Tunnel cave-in leads to Hanford site emergency

10 May 2017

The collapse of a section of tunnel in which contaminated materials are stored led to an emergency being declared yesterday at the US Department of Energy's (DOE's) Hanford Site in Washington State. No contamination has been detected following the cave-in.

Hanford tunnel collapse - May 2017 - 460 (DOE)
The hole in the tunnel roof at Hanford (Image: DOE)

Hanford was the site of US military plutonium production activities from 1943 until 1987. The site - with nine nuclear reactors and associated processing facilities - is now managed by the DOE's Richland Operations Office, which is responsible for the cleanup of all remaining waste streams at the site.

Two tunnels were constructed in the 1950s and 1960s next to the former Plutonium Uranium Extraction Plant (PUREX) located in an industrial area near the centre of the Hanford Site called the 200 East Area. The tunnels - constructed of wood and concrete and covered with about 2.5 meters of soil - were built to hold rail cars that were loaded with contaminated equipment. One tunnel, about 110 meters long, contains eight rail cars loaded with contaminated equipment. This tunnel leads into a longer tunnel that contains 28 rail cars loaded with contaminated equipment. The tunnels were sealed in the mid-1990s and are checked periodically.
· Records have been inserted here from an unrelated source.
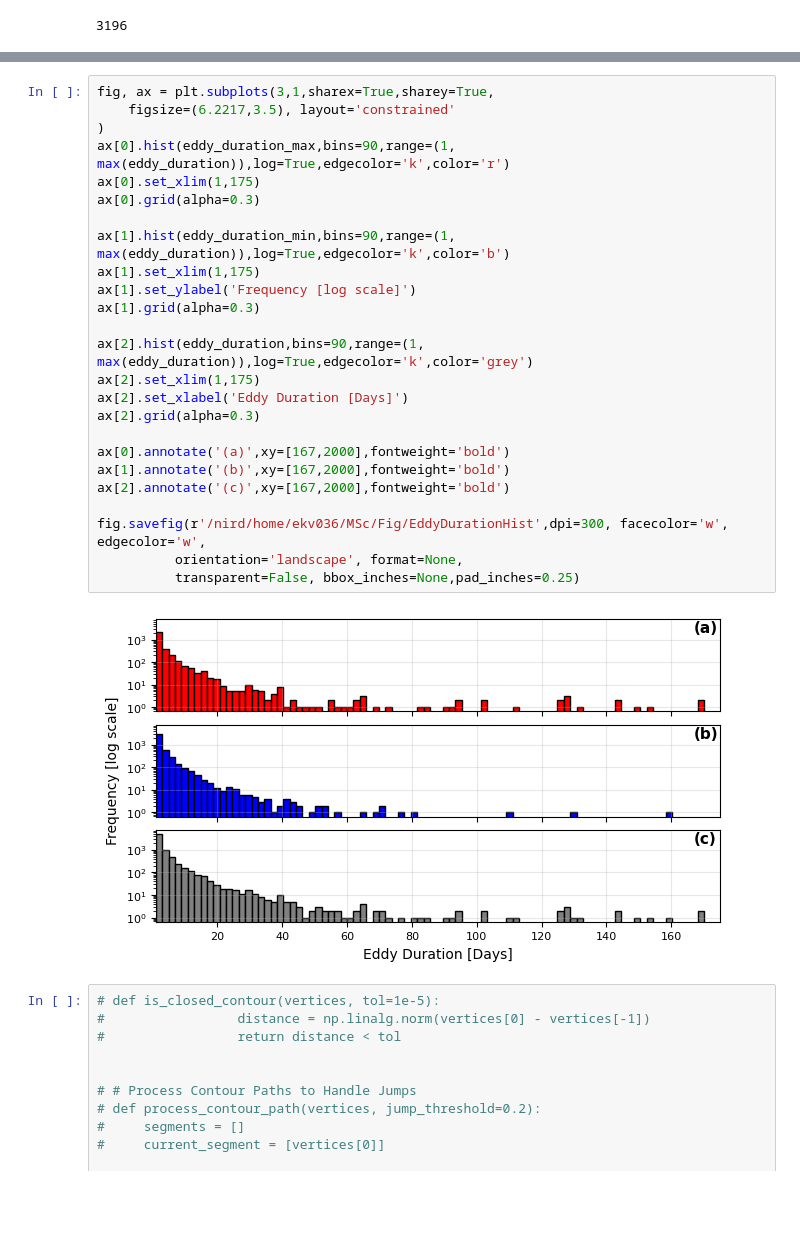
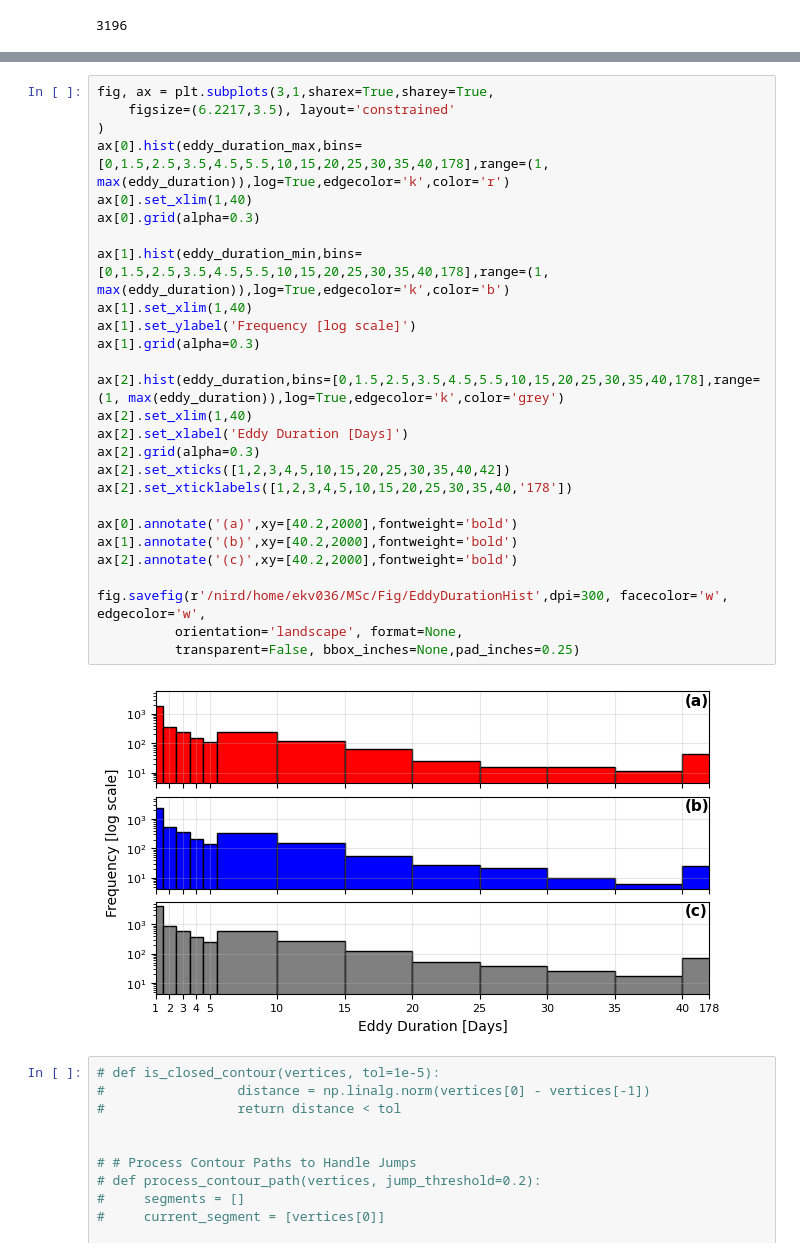
Before and after one commit to EirikKvamme/MScEirik, a Jupyter notebook: Eddies/EddyTrackingProcessing.ipynb, the cells around one changed output, grey strips where cells are left out. Cells and saved outputs as stored; diff of their text form; blank space fills up the shorter version.

```diff
--- a/Eddies/EddyTrackingProcessing.ipynb
+++ b/Eddies/EddyTrackingProcessing.ipynb
@@ -290,30 +323,32 @@ with open('/nird/projects/NS9608K/MSc_EK/Data/EddyResults/Tracking/ID_in_time.js
 # %%
 fig, ax = plt.subplots(3,1,sharex=True,sharey=True,
     figsize=(6.2217,3.5), layout='constrained'
 )
-ax[0].hist(eddy_duration_max,bins=90,range=(1, max(eddy_duration)),log=True,edgecolor='k',color='r')
-ax[0].set_xlim(1,175)
+ax[0].hist(eddy_duration_max,bins=[0,1.5,2.5,3.5,4.5,5.5,10,15,20,25,30,35,40,178],range=(1, max(eddy_duration)),log=True,edgecolor='k',color='r')
+ax[0].set_xlim(1,40)
 ax[0].grid(alpha=0.3)
 
-ax[1].hist(eddy_duration_min,bins=90,range=(1, max(eddy_duration)),log=True,edgecolor='k',color='b')
-ax[1].set_xlim(1,175)
+ax[1].hist(eddy_duration_min,bins=[0,1.5,2.5,3.5,4.5,5.5,10,15,20,25,30,35,40,178],range=(1, max(eddy_duration)),log=True,edgecolor='k',color='b')
+ax[1].set_xlim(1,40)
 ax[1].set_ylabel('Frequency [log scale]')
 ax[1].grid(alpha=0.3)
 
-ax[2].hist(eddy_duration,bins=90,range=(1, max(eddy_duration)),log=True,edgecolor='k',color='grey')
-ax[2].set_xlim(1,175)
+ax[2].hist(eddy_duration,bins=[0,1.5,2.5,3.5,4.5,5.5,10,15,20,25,30,35,40,178],range=(1, max(eddy_duration)),log=True,edgecolor='k',color='grey')
+ax[2].set_xlim(1,40)
 ax[2].set_xlabel('Eddy Duration [Days]')
 ax[2].grid(alpha=0.3)
+ax[2].set_xticks([1,2,3,4,5,10,15,20,25,30,35,40,42])
+ax[2].set_xticklabels([1,2,3,4,5,10,15,20,25,30,35,40,'178'])
 
-ax[0].annotate('(a)',xy=[167,2000],fontweight='bold')
-ax[1].annotate('(b)',xy=[167,2000],fontweight='bold')
-ax[2].annotate('(c)',xy=[167,2000],fontweight='bold')
+ax[0].annotate('(a)',xy=[40.2,2000],fontweight='bold')
+ax[1].annotate('(b)',xy=[40.2,2000],fontweight='bold')
+ax[2].annotate('(c)',xy=[40.2,2000],fontweight='bold')
 
 fig.savefig(r'/nird/home/ekv036/MSc/Fig/EddyDurationHist',dpi=300, facecolor='w', edgecolor='w',
           orientation='landscape', format=None,
           transparent=False, bbox_inches=None,pad_inches=0.25)
 # %% [output]
-[figure, old version]
+[figure, new version]
 # %%
 # def is_closed_contour(vertices, tol=1e-5):
 #                 distance = np.linalg.norm(vertices[0] - vertices[-1])
```
Also changed, not shown: parts of 10 cells of this notebook, 4 other files.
The Richland Operations Office declared an alert at the Hanford site at around 8.30am yesterday after workers discovered that a 20-foot (6-meter) section of the shorter tunnel had collapsed. An alert is the lowest level of emergency classification and is declared when an event is not expected to affect personnel outside of the facility boundary. The alert led to the precautionary sheltering of employees in the vicinity of the PUREX plant. The shelter in place order was lifted after a few hours after no contamination had been detected.

The alert was later expanded to a site area emergency. A site area emergency is declared when the event is affecting or could potentially affect personnel beyond the facility boundary but not beyond the boundary of the Hanford Site. Only employees essential to minimum safe operations are currently on the affected part of the Hanford site.

Workers have begun preparations to fill the hole created by the cave-in with clean soil in order to stabilize the tunnel.

Destry Henderson, spokesperson with the Hanford Emergency Center, said: "Emergency responders will remain in scene for the time being to ensure the site remains secure as recovery plans continue."

Researched and written
by World Nuclear News